This ties into the need for our cities to shrink. Last Saturday at our work day at the Free Farm two woman who are making a movie that “aims to document the diversity of new economic cultures emerging” and they wanted to film what we were doing. Tonight at 9pm they are screening their short documentary Life After Growth at the Noisebridge Hacker Space, 2169 Mission St. This film is part of an ongoing project to document the rise of a new movement – calling not for more economic growth, but LESS. The degrowth movement, or “mouvement por le decroissance”, argues that through a voluntary reduction of the economy we can work less, consume less and live better, fuller lives.” I can dig that (I am not sure about the part of working less…seems like a lot of work to create a revolution).


The rains stopped miraculously and the day was beautiful for a Sunday Free Farm Stand. Surprisingly we had a great deal of produce (a lot of cabbage, artichokes,  Brussels sprouts, and greens), though it was a little sparse on the Hecka Local side of the table.
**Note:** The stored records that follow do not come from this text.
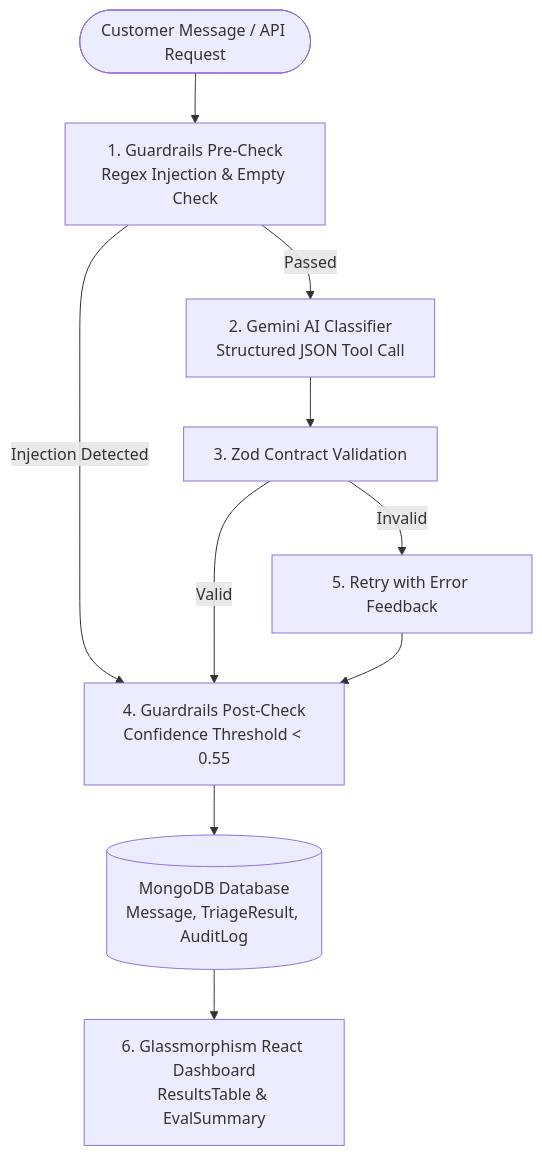
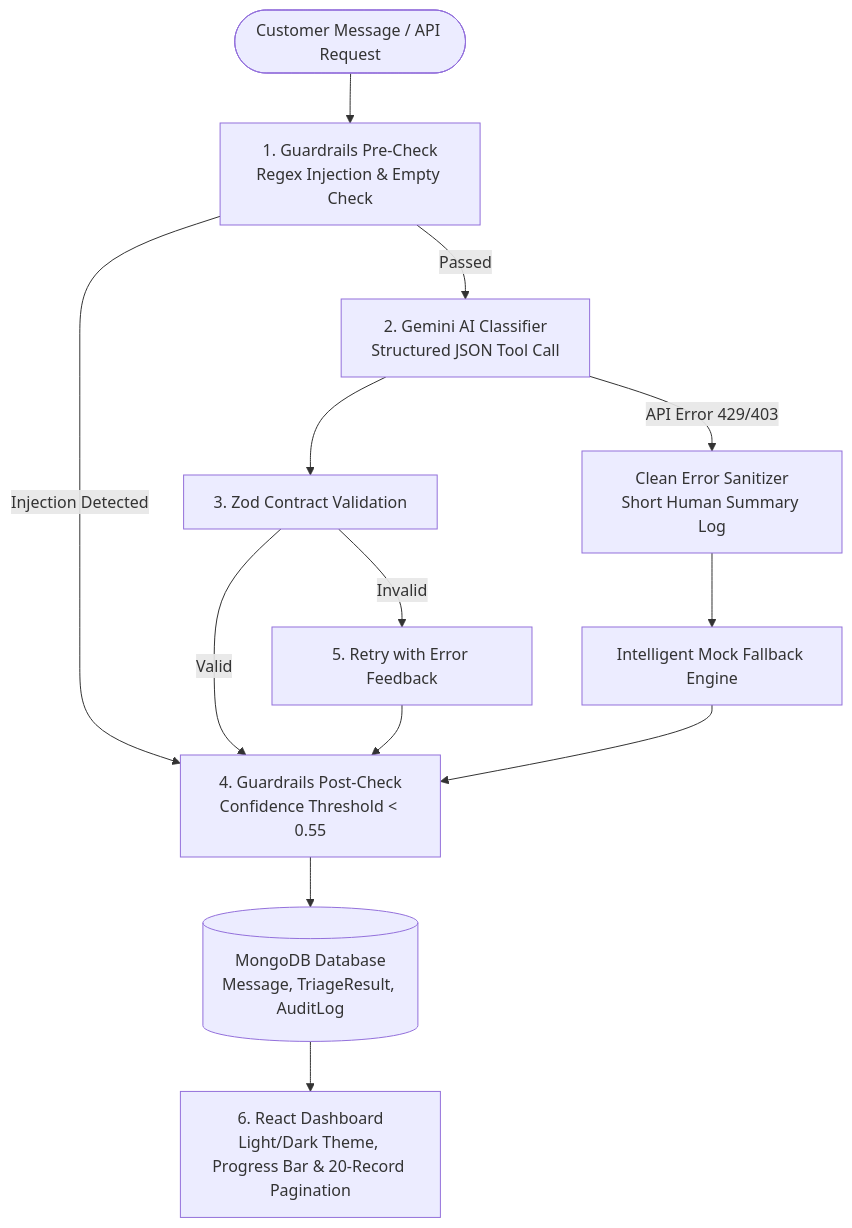
The diagram in README.md (parthsoni10/FRONTLINE), drawn with Mermaid before and after one commit. The commit also changed other lines of this file, not shown here.

Commit message:
Update README.md to document Light/Dark theme switching, task progress bar UX, 20-record pagination, and sanitized API telemetry

````diff
--- a/README.md
+++ b/README.md
@@ -53,12 +58,15 @@
 ```mermaid
 graph TD
     User([Customer Message / API Request]) --> PreCheck[1. Guardrails Pre-Check<br/>Regex Injection & Empty Check]
     PreCheck -->|Passed| Classifier[2. Gemini AI Classifier<br/>Structured JSON Tool Call]
     PreCheck -->|Injection Detected| PostCheck
+    Classifier -->|API Error 429/403| SanitizeErr[Clean Error Sanitizer<br/>Short Human Summary Log]
+    SanitizeErr --> FallbackEngine[Intelligent Mock Fallback Engine]
     Classifier --> ZodVal[3. Zod Contract Validation]
     ZodVal -->|Valid| PostCheck[4. Guardrails Post-Check<br/>Confidence Threshold < 0.55]
     ZodVal -->|Invalid| Retry[5. Retry with Error Feedback]
     Retry --> PostCheck
+    FallbackEngine --> PostCheck
     PostCheck --> DB[(MongoDB Database<br/>Message, TriageResult, AuditLog)]
-    DB --> ReactUI[6. Glassmorphism React Dashboard<br/>ResultsTable & EvalSummary]
+    DB --> ReactUI[6. React Dashboard<br/>Light/Dark Theme, Progress Bar & 20-Record Pagination]
 ```
````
Saturday it was raining hard and not a lot of produce was harvested at the Free Farm Though hat’s off to tree collards, not only we are still harvesting them from the farm, but the Secret Garden is still offering us a few leaves from just one or two plants. I was especially excited with the four pounds of sunflower greens I grew in the greenhouse, starting with just two cups of sunflower seeds. I hope people learn from this that we can grow salads almost anywhere , even if you don’t have a backyard garden.

tree collards


sunflower greens

My friend LLyn from the Sharing Garden in Oregon (http://alpinegarden.blogspot.com/)  emailed me this letter from a friend in Sendai , Japan. I have been thinking about this inspirational piece all week and how it applies to our actions here:

We share supplies like water, food and a kerosene heater. We sleep lined up in one room, eat by candlelight, share stories.

During the day we help each other clean up the mess in our homes… If someone has water running in their home, they put out sign so people can come to fill up their jugs and buckets.

Utterly amazingly where I am there has been no looting, no pushing in lines. People leave their front door open, as it is safer when an earthquake strikes. People keep saying, “Oh, this is how it used to be in the old days when everyone helped one another.”

The reason the Free Farm Stand and the Free Farm is free is because we feel we don’t need more of a crisis than we have now on this planet to begin living like we are all family and caring for each other.  My friend Pancho also shared with me an inspirational article her wrote about Astrobiology (he will be sharing his interest in this subject at the SF refresh event we will be hosting at the Free Farm on April 16th) http://earthlingopinion.wordpress.com/2007/08/20/astrobiology-red-stars-and-the-new-renaissance-of-humanity/.  Pancho repeats the idea that we need to have a “world community” that looks out for the planet and it’s people. That community I believe has its basic economics based on sharing rather than barter or buying and selling. Sharing the greens or call it the greens economy.